Follow by Email

Jul 14, 2017

Garlic Miso Slaw


    • 2 cups shredded white cabbage
    • 2 cups shredded purple cabbage
    • 1 cup julienned carrots
    • 1 cup julienned apples (try Fuji)
    • 4 large radishes, sliced thin
    • 1/3 cup scallions, chopped
    • ¼ cup olive oil
    • 1 tablespoon sesame oil
    • 1 teaspoon soy sauce
    • 1 teaspoon honey
    • 1 tablespoon lime juice, freshly squeezed
    • 1 tablespoon garlic, minced
    • ½ tablespoon white or yellow miso
    • 1 teaspoon fresh tarragon, chopped
    • ½ teaspoon celery salt
    • ½ tablespoon sesame seeds
    • 1 teaspoon kosher salt
    • 1 teaspoon black pepper


  • In a large mixing bowl, add salad ingredients and toss to combine.
  • In a medium-sized bowl, whisk together all dressing ingredients until well combined. Keep in mind the miso will not totally break down. If you desire the dressing smoother in consistency, pulse it in a blender.
  • In a large mixing bowl, add dressing to salad ingredients and gently toss to combine. Let mixture sit for about 30 minutes to allow vegetables to absorb dressing.

PER SERVING: 217 cal; 2g prot; 17g fat; 15g carb (9g sugars); 820mg sodium; 3g fiber

What Is Miso?

Miso paste is made from fermenting soybeans, sea salt and koji (a mold starter), and sometimes rice or barley. The fermentation creates healthy nutrients, including copper, manganese and vitamin K, as well as probiotics.

Miso has a potent and salty flavor, so use it in small amounts. Here are three common varieties:

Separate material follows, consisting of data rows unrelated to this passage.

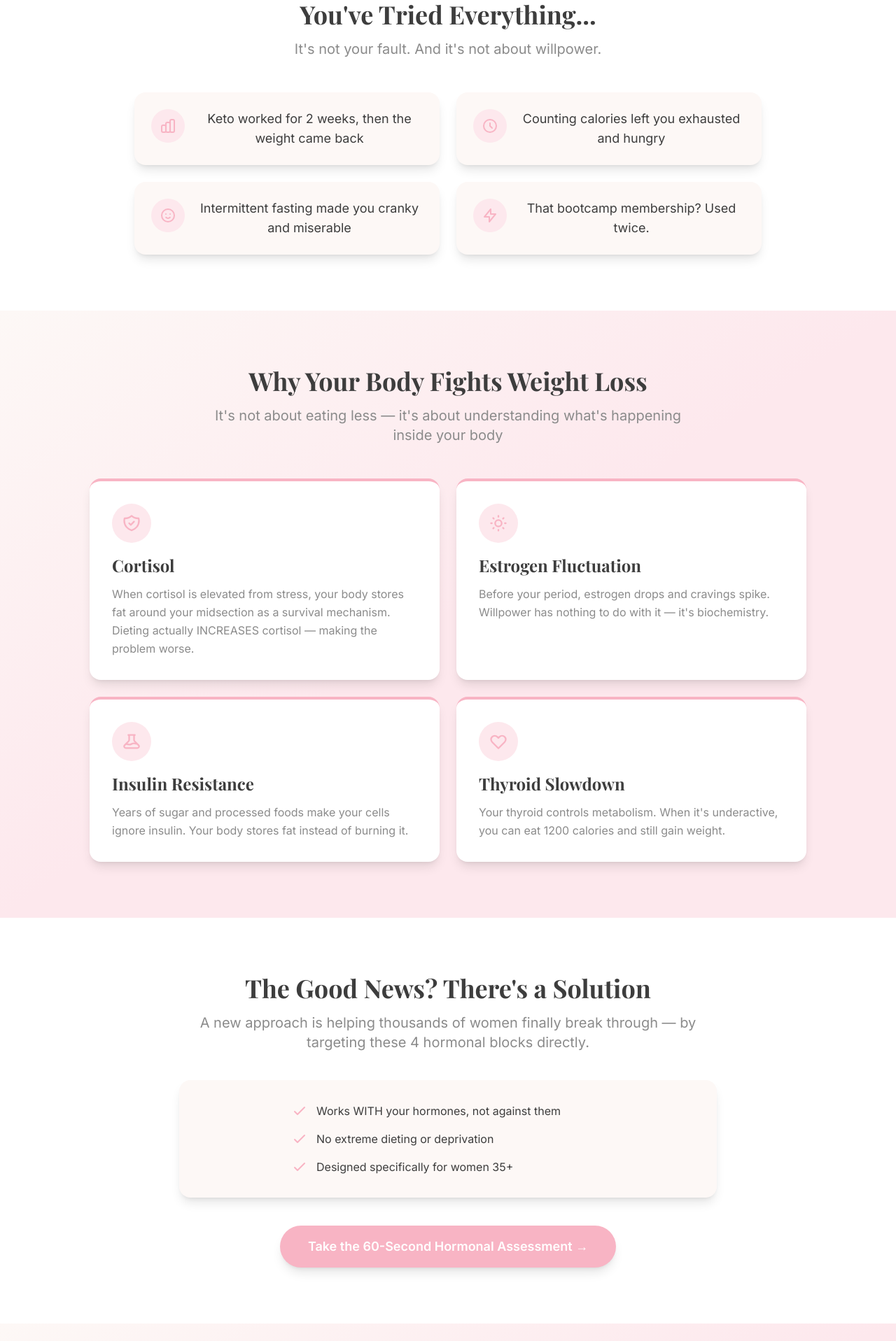
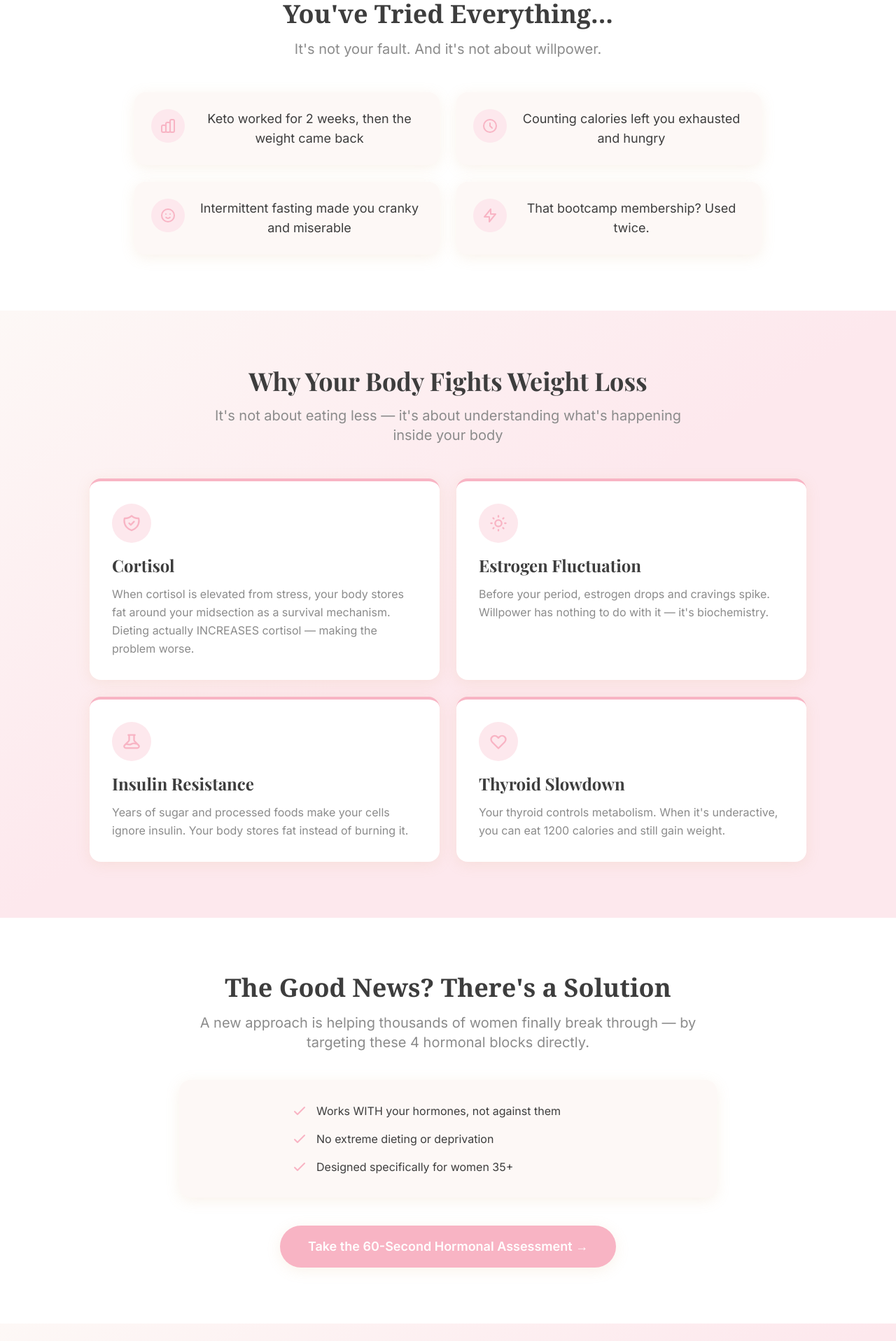
Before and after one commit to glen-don2/glp1-feminine-funnel, a Next.js app: page / in a window 1280 px wide. Shown: the part 880-2797 px from the top of the page at 70% size. Built offline with nearby package versions, Linux system fonts and the light colour scheme; a web font is replaced by a local one.

Commit message:
fix: advertorial styling and quiz link issues

```diff
--- a/src/app/globals.css
+++ b/src/app/globals.css
@@ -21,6 +21,10 @@ body {
 }
 
 @layer components {
+  .card-shadow {
+    box-shadow: 0 4px 20px rgba(212, 165, 116, 0.15);
+  }
+
   .btn-primary {
     @apply bg-feminine-pink hover:bg-feminine-pink-dark text-white font-semibold py-4 px-8 rounded-full transition-all duration-300 shadow-lg hover:shadow-xl transform hover:-translate-y-0.5;
   }
--- a/src/app/page.tsx
+++ b/src/app/page.tsx
@@ -13,14 +13,14 @@ export default function AdvertorialPage() {
         </div>
         <div className="max-w-3xl mx-auto text-center relative z-10">
           <p className="text-feminine-pink-dark font-medium mb-4 tracking-wider uppercase text-sm">For Women Over 35</p>
-          <h1 className="font-display text-4xl md:text-5xl lg:text-6xl font-bold text-feminine-charcoal mb-6 leading-tight">
+          <h1 className="font-serif text-4xl md:text-5xl lg:text-6xl font-bold text-feminine-charcoal mb-6 leading-tight">
             The Real Reason You Can&apos;t Lose Weight
             <span className="text-feminine-pink-dark"> (It&apos;s Not Calories)</span>
           </h1>
           <p className="text-xl md:text-2xl text-feminine-gray-soft mb-10 max-w-2xl mx-auto">
             Discover why diets fail women over 35 — and the hormonal breakthrough that&apos;s changing everything
           </p>
-          <Link href="/quiz" className="inline-block bg-feminine-pink hover:bg-feminine-pink-dark text-white font-semibold px-10 py-4 rounded-full text-lg transition-all duration-300 transform hover:scale-105 shadow-lg">
+          <Link href="/quiz" className="inline-block bg-feminine-pink hover:bg-feminine-pink-dark text-white font-semibold px-10 py-4 rounded-full text-lg transition-all duration-300 transform hover:scale-105 card-shadow">
             Find My Hormonal Block →
           </Link>
           <p className="mt-6 text-sm text-feminine-gray-soft">Free 60-second assessment</p>
@@ -30,32 +30,32 @@ export default function AdvertorialPage() {
       {/* Pain Section */}
       <section className="py-20 px-4 bg-white">
         <div className="max-w-4xl mx-auto text-center">
-          <h2 className="font-display text-3xl md:text-4xl font-bold text-feminine-charcoal mb-4">
+          <h2 className="font-serif text-3xl md:text-4xl font-bold text-feminine-charcoal mb-4">
             You&apos;ve Tried Everything...
           </h2>
           <p className="text-xl text-feminine-gray-soft mb-12">
             It&apos;s not your fault. And it&apos;s not about willpower.
           </p>
           <div className="grid md:grid-cols-2 gap-6">
-            <div className="bg-feminine-cream p-6 rounded-2xl shadow-lg flex items-start gap-4">
+            <div className="bg-feminine-cream p-6 rounded-2xl card-shadow flex items-start gap-4">
               <div className="w-12 h-12 bg-feminine-pink-light rounded-full flex items-center justify-center flex-shrink-0">
                 <svg className="w-6 h-6 text-feminine-pink" fill="none" stroke="currentColor" viewBox="0 0 24 24"><path strokeLinecap="round" strokeLinejoin="round" strokeWidth="2" d="M9 19v-6a2 2 0 00-2-2H5a2 2 0 00-2 2v6a2 2 0 002 2h2a2 2 0 002-2zm0 0V9a2 2 0 012-2h2a2 2 0 012 2v10m-6 0a2 2 0 002 2h2a2 2 0 002-2m0 0V5a2 2 0 012-2h2a2 2 0 012 2v14a2 2 0 01-2 2h-2a2 2 0 01-2-2z"></path></svg>
               </div>
               <p className="text-lg text-feminine-charcoal">Keto worked for 2 weeks, then the weight came back</p>
             </div>
-            <div className="bg-feminine-cream p-6 rounded-2xl shadow-lg flex items-start gap-4">
+            <div className="bg-feminine-cream p-6 rounded-2xl card-shadow flex items-start gap-4">
               <div className="w-12 h-12 bg-feminine-pink-light rounded-full flex items-center justify-center flex-shrink-0">
                 <svg className="w-6 h-6 text-feminine-pink" fill="none" stroke="currentColor" viewBox="0 0 24 24"><path strokeLinecap="round" strokeLinejoin="round" strokeWidth="2" d="M12 8v4l3 3m6-3a9 9 0 11-18 0 9 9 0 0118 0z"></path></svg>
               </div>
               <p className="text-lg text-feminine-charcoal">Counting calories left you exhausted and hungry</p>
             </div>
-            <div className="bg-feminine-cream p-6 rounded-2xl shadow-lg flex items-start gap-4">
+            <div className="bg-feminine-cream p-6 rounded-2xl card-shadow flex items-start gap-4">
               <div className="w-12 h-12 bg-feminine-pink-light rounded-full flex items-center justify-center flex-shrink-0">
                 <svg className="w-6 h-6 text-feminine-pink" fill="none" stroke="currentColor" viewBox="0 0 24 24"><path strokeLinecap="round" strokeLinejoin="round" strokeWidth="2" d="M14.828 14.828a4 4 0 01-5.656 0M9 10h.01M15 10h.01M21 12a9 9 0 11-18 0 9 9 0 0118 0z"></path></svg>
               </div>
               <p className="text-lg text-feminine-charcoal">Intermittent fasting made you cranky and miserable</p>
             </div>
-            <div className="bg-feminine-cream p-6 rounded-2xl shadow-lg flex items-start gap-4">
+            <div className="bg-feminine-cream p-6 rounded-2xl card-shadow flex items-start gap-4">
               <div className="w-12 h-12 bg-feminine-pink-light rounded-full flex items-center justify-center flex-shrink-0">
                 <svg className="w-6 h-6 text-feminine-pink" fill="none" stroke="currentColor" viewBox="0 0 24 24"><path strokeLinecap="round" strokeLinejoin="round" strokeWidth="2" d="M13 10V3L4 14h7v7l9-11h-7z"></path></svg>
               </div>
@@ -75,7 +75,7 @@ export default function AdvertorialPage() {
             It&apos;s not about eating less — it&apos;s about understanding what&apos;s happening inside your body
           </p>
           <div className="grid md:grid-cols-2 gap-6">
-            <div className="bg-white p-8 rounded-2xl shadow-lg border-t-4 border-feminine-pink">
+            <div className="bg-white p-8 rounded-2xl card-shadow border-t-4 border-feminine-pink">
               <div className="w-14 h-14 bg-feminine-pink-light rounded-full flex items-center justify-center mb-4">
                 <svg className="w-7 h-7 text-feminine-pink" fill="none" stroke="currentColor" viewBox="0 0 24 24"><path strokeLinecap="round" strokeLinejoin="round" strokeWidth="2" d="M9 12l2 2 4-4m5.618-4.016A11.955 11.955 0 0112 2.944a11.955 11.955 0 01-8.618 3.04A12.02 12.02 0 003 9c0 5.591 3.824 10.29 9 11.622 5.176-1.332 9-6.03 9-11.622 0-1.042-.133-2.052-.382-3.016z"></path></svg>
               </div>
@@ -84,7 +84,7 @@ export default function AdvertorialPage() {
                 When cortisol is elevated from stress, your body stores fat around your midsection as a survival mechanism. Dieting actually INCREASES cortisol — making the problem worse.
               </p>
             </div>
-            <div className="bg-white p-8 rounded-2xl shadow-lg border-t-4 border-feminine-pink">
+            <div className="bg-white p-8 rounded-2xl card-shadow border-t-4 border-feminine-pink">
               <div className="w-14 h-14 bg-feminine-pink-light rounded-full flex items-center justify-center mb-4">
                 <svg className="w-7 h-7 text-feminine-pink" fill="none" stroke="currentColor" viewBox="0 0 24 24"><path strokeLinecap="round" strokeLinejoin="round" strokeWidth="2" d="M12 3v1m0 16v1m9-9h-1M4 12H3m15.364 6.364l-.707-.707M6.343 6.343l-.707-.707m12.728 0l-.707.707M6.343 17.657l-.707.707M16 12a4 4 0 11-8 0 4 4 0 018 0z"></path></svg>
               </div>
@@ -93,7 +93,7 @@ export default function AdvertorialPage() {
                 Before your period, estrogen drops and cravings spike. Willpower has nothing to do with it — it&apos;s biochemistry.
               </p>
             </div>
-            <div className="bg-white p-8 rounded-2xl shadow-lg border-t-4 border-feminine-pink">
+            <div className="bg-white p-8 rounded-2xl card-shadow border-t-4 border-feminine-pink">
               <div className="w-14 h-14 bg-feminine-pink-light rounded-full flex items-center justify-center mb-4">
                 <svg className="w-7 h-7 text-feminine-pink" fill="none" stroke="currentColor" viewBox="0 0 24 24"><path strokeLinecap="round" strokeLinejoin="round" strokeWidth="2" d="M19.428 15.428a2 2 0 00-1.022-.547l-2.384-.477a6 6 0 00-3.86.517l-.318.158a6 6 0 01-3.86.517L6.05 15.21a2 2 0 00-1.806.547M8 4h8l-1 1v5.172a2 2 0 00.586 1.414l5 5c1.26 1.26.367 3.414-1.415 3.414H4.828c-1.782 0-2.674-2.154-1.414-3.414l5-5A2 2 0 009 10.172V5L8 4z"></path></svg>
               </div>
@@ -102,7 +102,7 @@ export default function AdvertorialPage() {
                 Years of sugar and processed foods make your cells ignore insulin. Your body stores fat instead of burning it.
               </p>
             </div>
-            <div className="bg-white p-8 rounded-2xl shadow-lg border-t-4 border-feminine-pink">
+            <div className="bg-white p-8 rounded-2xl card-shadow border-t-4 border-feminine-pink">
               <div className="w-14 h-14 bg-feminine-pink-light rounded-full flex items-center justify-center mb-4">
                 <svg className="w-7 h-7 text-feminine-pink" fill="none" stroke="currentColor" viewBox="0 0 24 24"><path strokeLinecap="round" strokeLinejoin="round" strokeWidth="2" d="M4.318 6.318a4.5 4.5 0 000 6.364L12 20.364l7.682-7.682a4.5 4.5 0 00-6.364-6.364L12 7.636l-1.318-1.318a4.5 4.5 0 00-6.364 0z"></path></svg>
               </div>
@@ -118,13 +118,13 @@ export default function AdvertorialPage() {
       {/* Solution Section */}
       <section id="solution" className="py-20 px-4 bg-white">
         <div className="max-w-3xl mx-auto text-center">
-          <h2 className="font-display text-3xl md:text-4xl font-bold text-feminine-charcoal mb-4">
+          <h2 className="font-serif text-3xl md:text-4xl font-bold text-feminine-charcoal mb-4">
             The Good News? There&apos;s a Solution
           </h2>
           <p className="text-xl text-feminine-gray-soft mb-10">
             A new approach is helping thousands of women finally break through — by targeting these 4 hormonal blocks directly.
           </p>
-          <div className="bg-feminine-cream rounded-2xl p-8 shadow-lg mb-10">
+          <div className="bg-feminine-cream rounded-2xl p-8 card-shadow mb-10">
             <ul className="space-y-4 text-left max-w-md mx-auto">
               <li className="flex items-center gap-3">
                 <svg className="w-6 h-6 text-feminine-pink flex-shrink-0" fill="none" stroke="currentColor" viewBox="0 0 24 24"><path strokeLinecap="round" strokeLinejoin="round" strokeWidth="2" d="M5 13l4 4L19 7"></path></svg>
@@ -140,7 +140,7 @@ export default function AdvertorialPage() {
               </li>
             </ul>
           </div>
-          <Link href="/quiz" className="inline-block bg-feminine-pink hover:bg-feminine-pink-dark text-white font-semibold px-10 py-4 rounded-full text-lg transition-all duration-300 transform hover:scale-105 shadow-lg">
+          <Link href="/quiz" className="inline-block bg-feminine-pink hover:bg-feminine-pink-dark text-white font-semibold px-10 py-4 rounded-full text-lg transition-all duration-300 transform hover:scale-105 card-shadow">
             Take the 60-Second Hormonal Assessment →
           </Link>
         </div>
@@ -156,7 +156,7 @@ export default function AdvertorialPage() {
             Real women. Real results. Real transformation.
           </p>
           <div className="grid md:grid-cols-3 gap-8">
-            <div className="bg-white p-8 rounded-2xl shadow-lg">
+            <div className="bg-white p-8 rounded-2xl card-shadow">
               <div className="flex items-center gap-1 mb-4">
                 {[...Array(5)].map((_, i) => (
                   <svg key={i} className="w-5 h-5 text-feminine-gold" fill="currentColor" viewBox="0 0 20 20"><path d="M9.049 2.927c.3-.921 1.603-.921 1.902 0l1.07 3.292a1 1 0 00.95.69h3.462c.969 0 1.371 1.24.588 1.81l-2.8 2.034a1 1 0 00-.364 1.118l1.07 3.292c.3.921-.755 1.688-1.54 1.118l-2.8-2.034a1 1 0 00-1.175 0l-2.8 2.034c-.784.57-1.838-.197-1.539-1.118l1.07-3.292a1 1 0 00-.364-1.118L2.98 8.72c-.783-.57-.38-1.81.588-1.81h3.461a1 1 0 00.951-.69l1.07-3.292z"></path></svg>
@@ -166,7 +166,7 @@ export default function AdvertorialPage() {
               <p className="font-semibold text-feminine-charcoal">— Sarah M., 42</p>
               <p className="text-sm text-feminine-pink">Lost 23 lbs</p>
             </div>
-            <div className="bg-white p-8 rounded-2xl shadow-lg">
+            <div className="bg-white p-8 rounded-2xl card-shadow">
               <div className="flex items-center gap-1 mb-4">
                 {[...Array(5)].map((_, i) => (
                   <svg key={i} className="w-5 h-5 text-feminine-gold" fill="currentColor" viewBox="0 0 20 20"><path d="M9.049 2.927c.3-.921 1.603-.921 1.902 0l1.07 3.292a1 1 0 00.95.69h3.462c.969 0 1.371 1.24.588 1.81l-2.8 2.034a1 1 0 00-.364 1.118l1.07 3.292c.3.921-.755 1.688-1.54 1.118l-2.8-2.034a1 1 0 00-1.175 0l-2.8 2.034c-.784.57-1.838-.197-1.539-1.118l1.07-3.292a1 1 0 00-.364-1.118L2.98 8.72c-.783-.57-.38-1.81.588-1.81h3.461a1 1 0 00.951-.69l1.07-3.292z"></path></svg>
@@ -176,7 +176,7 @@ export default function AdvertorialPage() {
               <p className="font-semibold text-feminine-charcoal">— Jennifer L., 38</p>
               <p className="text-sm text-feminine-pink">Lost 18 lbs</p>
             </div>
-            <div className="bg-white p-8 rounded-2xl shadow-lg">
+            <div className="bg-white p-8 rounded-2xl card-shadow">
               <div className="flex items-center gap-1 mb-4">
                 {[...Array(5)].map((_, i) => (
                   <svg key={i} className="w-5 h-5 text-feminine-gold" fill="currentColor" viewBox="0 0 20 20"><path d="M9.049 2.927c.3-.921 1.603-.921 1.902 0l1.07 3.292a1 1 0 00.95.69h3.462c.969 0 1.371 1.24.588 1.81l-2.8 2.034a1 1 0 00-.364 1.118l1.07 3.292c.3.921-.755 1.688-1.54 1.118l-2.8-2.034a1 1 0 00-1.175 0l-2.8 2.034c-.784.57-1.838-.197-1.539-1.118l1.07-3.292a1 1 0 00-.364-1.118L2.98 8.72c-.783-.57-.38-1.81.588-1.81h3.461a1 1 0 00.951-.69l1.07-3.292z"></path></svg>
@@ -199,7 +199,7 @@ export default function AdvertorialPage() {
           <p className="text-xl text-feminine-pink-light mb-10">
             Take our free 60-second assessment and discover your unique hormonal pattern
           </p>
-          <Link href="/quiz" className="inline-block bg-white hover:bg-feminine-cream text-feminine-pink-dark font-semibold px-12 py-5 rounded-full text-xl transition-all duration-300 transform hover:scale-105 shadow-lg">
+          <Link href="/quiz" className="inline-block bg-white hover:bg-feminine-cream text-feminine-pink-dark font-semibold px-12 py-5 rounded-full text-xl transition-all duration-300 transform hover:scale-105 card-shadow">
             Start My Assessment →
           </Link>
         </div>
```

White: The most mild. Made from soybeans and rice. Use for marinades or dressings (like a coleslaw).

Yellow: Mild, earthy flavor. Made from soybeans, barley and bit of rice. Nice addition to soups, glazes and marinades.

Red: More concentrated flavor. Made from soybeans and barley. Best for hearty dishes, such as roasted vegetables, braises and stews.

You’ll find miso in plastic tubs in the refrigerated section of your grocery store.

By Dina Deleasa-Gonsar